Traveling along four prominent trade routes—the Silk Road, the Frankincense Trail, the Spice Route, and the Camino Real (for chiles and chocolate)—Nabhan follows the caravans of itinerant spice merchants from the frankincense-gathering grounds and ancient harbors of the Arabian Peninsula to the port of Zayton on the China Sea to Santa Fe in the southwest United States. His stories, recipes, and linguistic analyses of cultural diffusion routes reveal the extent to which aromatics such as cumin, cinnamon, saffron, and peppers became adopted worldwide as signature ingredients of diverse cuisines. Cumin, Camels, and Caravans demonstrates that two particular desert cultures often depicted in constant conflict—Arabs and Jews—have spent much of their history collaborating in the spice trade and suggests how a more virtuous multicultural globalized society may be achieved in the future.
About the Author
Gary Paul Nabhan is an Ecumenical Franciscan Brother, MacArthur "genius" award winner, and ethnobotanist of Arab-American descent. His food and farming books include Food from the Radical Center, Where Our Food Comes From, and the forthcoming Jesus for Farmers and Fishers.
"Richly embroidered with detail, Cumin, Camels, and Caravans by scholar Gary Paul Nabhan is part history, part geography, part cookbook, and part travel memoir. . . . Interspersed with recipes from various stops on historical spice routes, Nabhan discusses the botany, linguistic history, and trade history of each substance, but far from being dry accounts, they bring the wonder of many ingredients we now view as commonplace into focus; Nabhan's painstaking research has not eclipsed an evident natural knack for storytelling." — Saveur
"Nabhan is the ideal travelling companion. With an ancestry that stretches back to the spice-trading Nabheni tribe of Oman, Nabhan is by profession an ethnobotanist and food writer with a clutch of culinary history books under his belt. And he wears his erudition lightly. Although the book is referenced like an academic tome, it reads like a detective story – albeit one with generous pinches of exotic smells and alluring flavours thrown in. Spiced locusts, anyone?" — History Today
"Heady historical and cultural study of ancient trade routes. . . . Nabhan adds pungent pinches of botany and gastronomy."
"Gary Paul Nabhan, a food scholar and prolific author, is the guide on a journey that also travels through subjects as diverse as botany and archaeology. Even when following well-worn paths, he is never a dull host. . . . While the book is ostensibly about spices, what holds it together is a deeper sense of distance from nature and the deep past, a force that continues to impel pilgrims, travellers and even foodies towards distant and exotic places." — Times Higher Education
"...a worthwhile read. Nabhan achieved what he set out to in this book, and brings to light a cultural historical geography of spices and people that has not, to my knowledge, been pulled together in quite the way he has done before." — AAG Review of Books

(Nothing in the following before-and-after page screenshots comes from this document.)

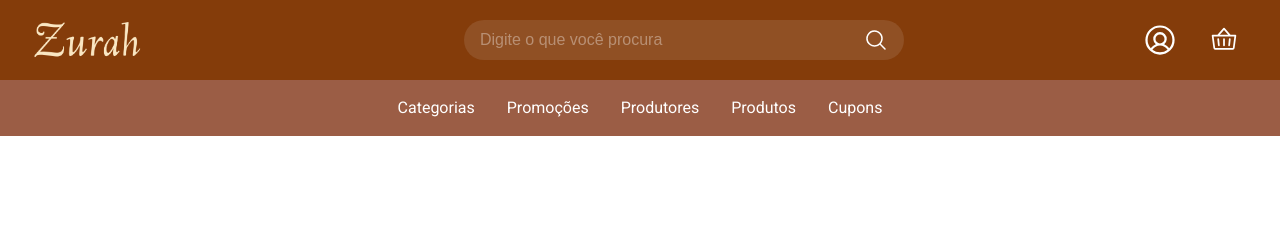
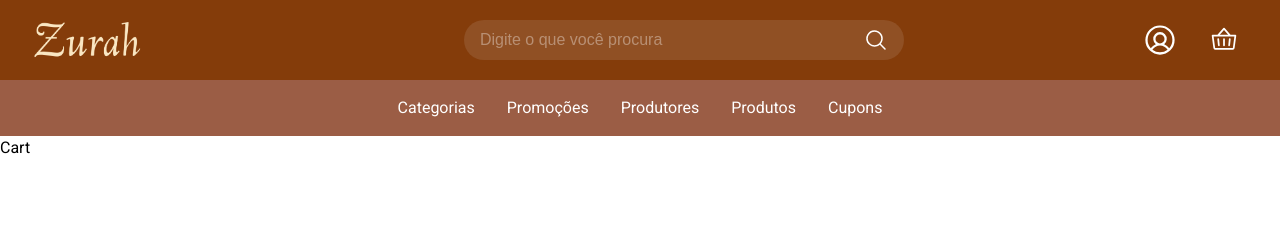
Before and after one commit to grupo-06-generation/zurah_frontend, a React (Vite) app: page /cart in a window 1280 px wide. Shown: the top 226 px of the page. Built offline with nearby package versions, Linux system fonts and the light colour scheme; a web font is replaced by a local one.

Commit message:
feat: initial cart configs done

```diff
--- a/src/App.tsx
+++ b/src/App.tsx
@@ -12,7 +12,7 @@ import CategoryForm from './components/Categories/categoryForm/CategoryForm';
 import DeleteCategory from './components/Categories/DeleteCategory/DeleteCategory';
 import { ToastContainer } from 'react-toastify';
 import 'react-toastify/dist/ReactToastify.css';
-
+import Cart from './pages/Cart/Cart';
 
 function App() {
   return (
@@ -33,6 +33,7 @@ function App() {
             <Route path="/adicionar-categoria" element={<CategoryForm />} />
             <Route path="/editar-categoria/:id" element={<CategoryForm />} />
             <Route path="/deletar-categoria/:id" element={<DeleteCategory />} />
+            <Route path="/cart" element={<Cart />} />
           </Routes>
         </div>
         <Footer />
--- /dev/null
+++ b/src/pages/Cart/Cart.tsx
@@ -0,0 +1,7 @@
+function Cart() {
+  return (
+    <div>Cart</div>
+  )
+}
+
+export default Cart
```
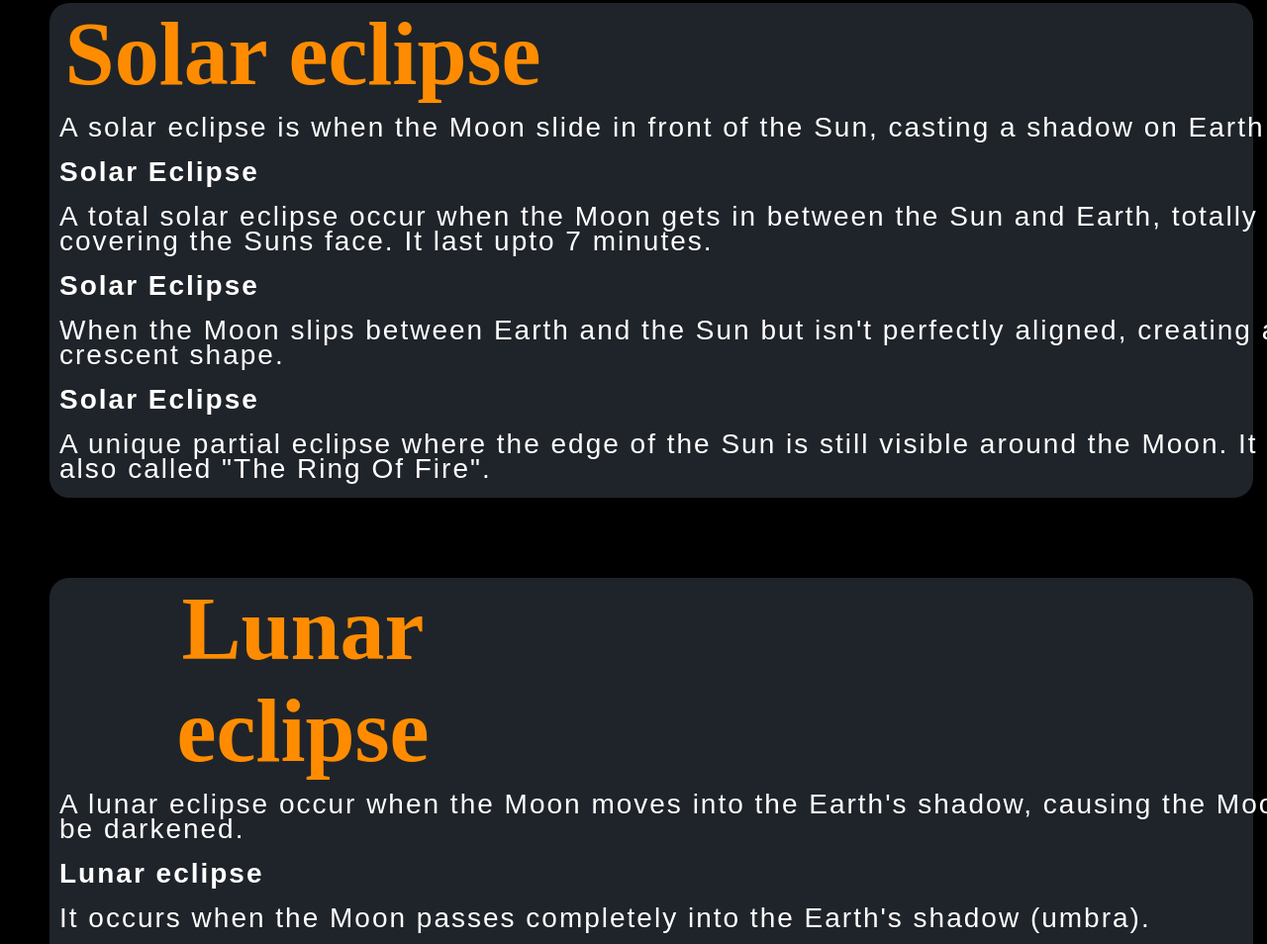
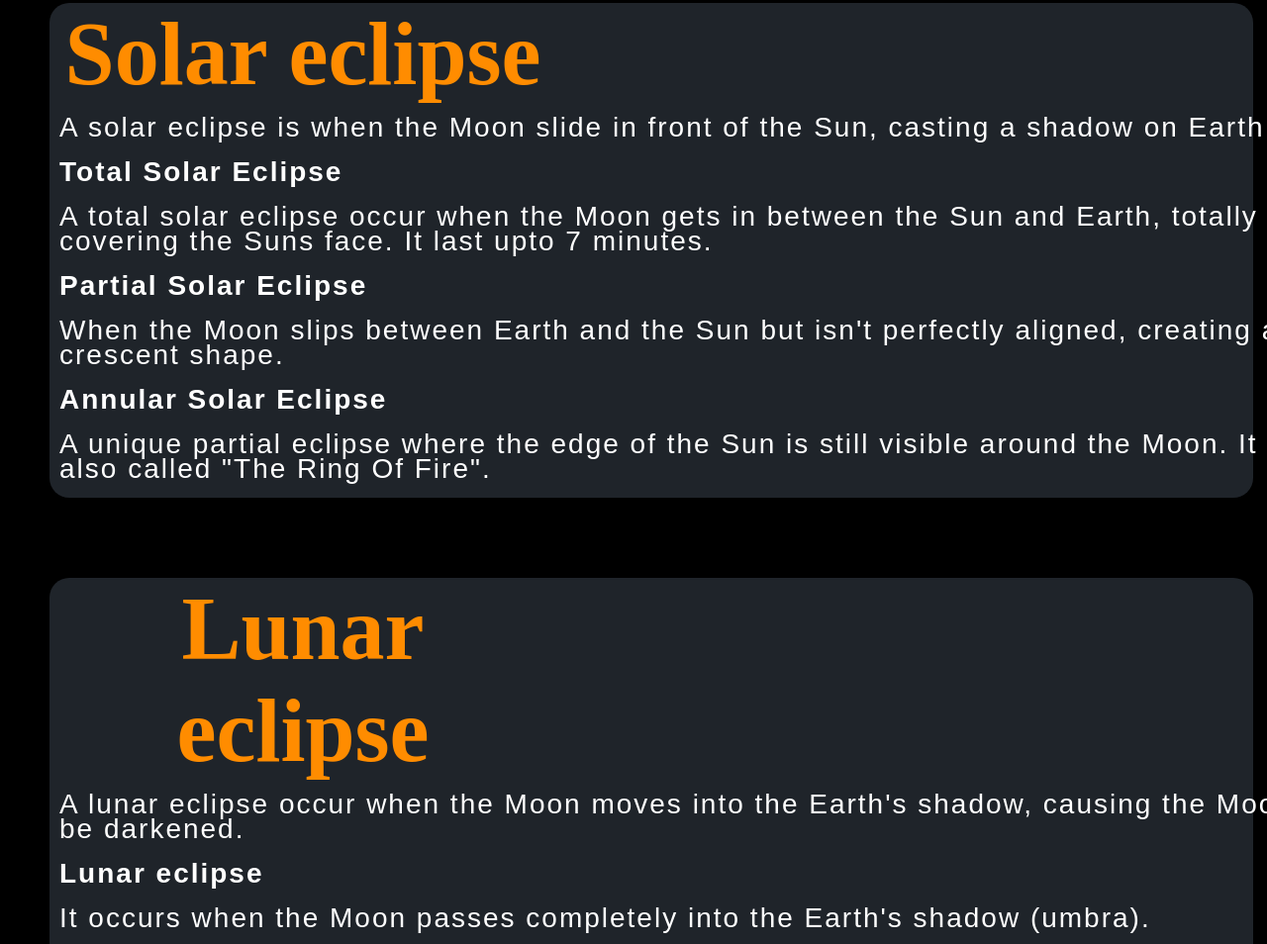
Before and after one commit to cooleditingx/Final-website, a plain HTML site: page index.html in a window 1280 px wide. Shown: the part 879-1833 px from the top of the page at 99% size. Drawn offline with Linux system fonts and the light colour scheme.

Commit message:
checking slash theory

```diff
--- a/data/cards.json
+++ b/data/cards.json
@@ -20,7 +20,7 @@
         "name": "total-lunar"
     },
     {
-        "image": "/assets/Untitled-designd.png",
+        "image": "/assets/Untitled-design.png",
         "name": "partial-solar"
     }
 ]
--- a/index.html
+++ b/index.html
@@ -4,7 +4,7 @@
     <meta charset="UTF-8">
     <meta name="viewport" content="width=device-width, initial-scale=1.0">
     <title>Eclipse</title>
-    <link rel="stylesheet" href="/style.css">
+    <link rel="stylesheet" href="style.css">
 </head>
 <body>
     <script src="/index.js" defer></script>
@@ -36,13 +36,13 @@
     <iframe src='https://eyes.jpl.nasa.gov/eyes-on-eclipse-web-app.html' width='100%' height='600' scrolling='auto' frameborder='0' allowfullscreen></iframe>
     <div class="ex-container">
       <div class="solar">
-            <h1 class="le">Solar eclipse</h1>
+            <h1 class="le"> Solar eclipse</h1>
             <p class="text1">A solar eclipse is when the Moon slide in front of the Sun, casting a shadow on Earth.</p>
-            <p class="text1"><strong> Solar Eclipse</strong></p>
+            <p class="text1"><strong> Total Solar Eclipse</strong></p>
             <p class="text1">A total solar eclipse occur when the Moon gets in between the Sun and Earth, totally covering the Suns face. It last upto 7 minutes. </p>
-            <p class="text1"><strong> Solar Eclipse</strong></p>
+            <p class="text1"><strong> Partial Solar Eclipse</strong></p>
             <p class="text1">When the Moon slips between Earth and the Sun but isn't perfectly aligned, creating a crescent shape. </p>
-            <p class="text1"><strong> Solar Eclipse</strong></p>
+            <p class="text1"><strong> Annular Solar Eclipse</strong></p>
             <p class="text1">A unique partial eclipse where the edge of the Sun is still visible around the Moon. It is also called "The Ring Of Fire".</p>
         </div>
       <div class="lunar">
```
Also changed, not shown: assets/70643059-825F-4DF6-8331-95D3D86C479D.png (added), assets/Untitled-design.png (renamed from assets/Untitled design.png).
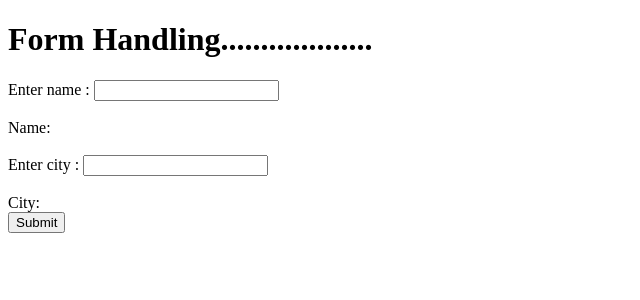
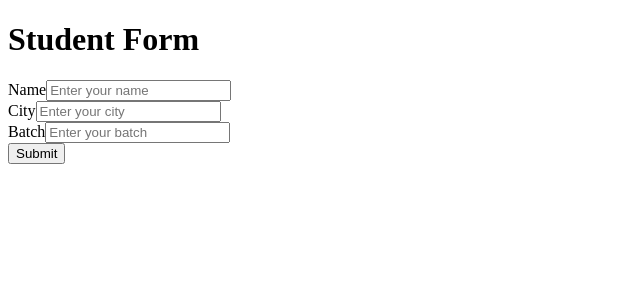
Before and after one commit to Praveen26-Dev/ReactCodes, a React (Vite) app in the folder Day5/: page / in a window 1280 px wide. Shown: the top 300 px of the page, without its empty margins (0-640 px from the left). Built offline with nearby package versions, Linux system fonts and the light colour scheme.

Commit message:
form Validation and making a

```diff
--- /dev/null
+++ b/Day5/src/Components/StudentForm.jsx
@@ -0,0 +1,76 @@
+import { useState } from "react";
+
+export default function StudentForm() {
+  const [formData, setFormData] = useState({
+    name: "",
+    city: "",
+    batch: "",
+  });
+
+  const handleChange = (e) => {
+    setFormData({ ...formData, [e.target.name]: e.target.value });
+  };
+
+  const handleSubmit = (e) => {
+    e.preventDefault();
+    console.log("Submitted:", formData);
+    alert("Form submitted! Check console for details.");
+  };
+
+  return (
+    <div className="min-h-screen flex items-center justify-center bg-gray-100 p-4">
+      <form
+        onSubmit={handleSubmit}
+        className="bg-white shadow-lg rounded-2xl p-6 w-full max-w-md space-y-4"
+      >
+        <h1 className="text-2xl font-bold text-center mb-4">Student Form</h1>
+
+        <div>
+          <label className="block mb-1 font-medium">Name</label>
+          <input
+            type="text"
+            name="name"
+            value={formData.name}
+            onChange={handleChange}
+            className="w-full p-2 border rounded-xl"
+            placeholder="Enter your name"
+            required
+          />
+        </div>
+
+        <div>
+          <label className="block mb-1 font-medium">City</label>
+          <input
+            type="text"
+            name="city"
+            value={formData.city}
+            onChange={handleChange}
+            className="w-full p-2 border rounded-xl"
+            placeholder="Enter your city"
+            required
+          />
+        </div>
+
+        <div>
+          <label className="block mb-1 font-medium">Batch</label>
+          <input
+            type="text"
+            name="batch"
+            value={formData.batch}
+            onChange={handleChange}
+            className="w-full p-2 border rounded-xl"
+            placeholder="Enter your batch"
+            required
+          />
+        </div>
+
+        <button
+          type="submit"
+          className="w-full p-2 bg-blue-500 text-white rounded-xl hover:bg-blue-600 transition"
+        >
+          Submit
+        </button>
+      </form>
+    </div>
+  );
+}
--- a/Day5/src/main.jsx
+++ b/Day5/src/main.jsx
@@ -1,7 +1,7 @@
 
 import { createRoot } from 'react-dom/client'
 import './index.css'
-import App from './Components/FormHandling1'
+import App from './Components/StudentForm'
 createRoot(document.getElementById('root')).render(
 
     <App/>
```
Also changed, not shown: Day5/src/Components/FormValidation.jsx (added, +45 -0 lines).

"Gary Paul Nabhan weaves a fascinating story."
— Santa Fe New Mexican
"This book is a singular achievement . . . . A most absorbing book and highly recommended."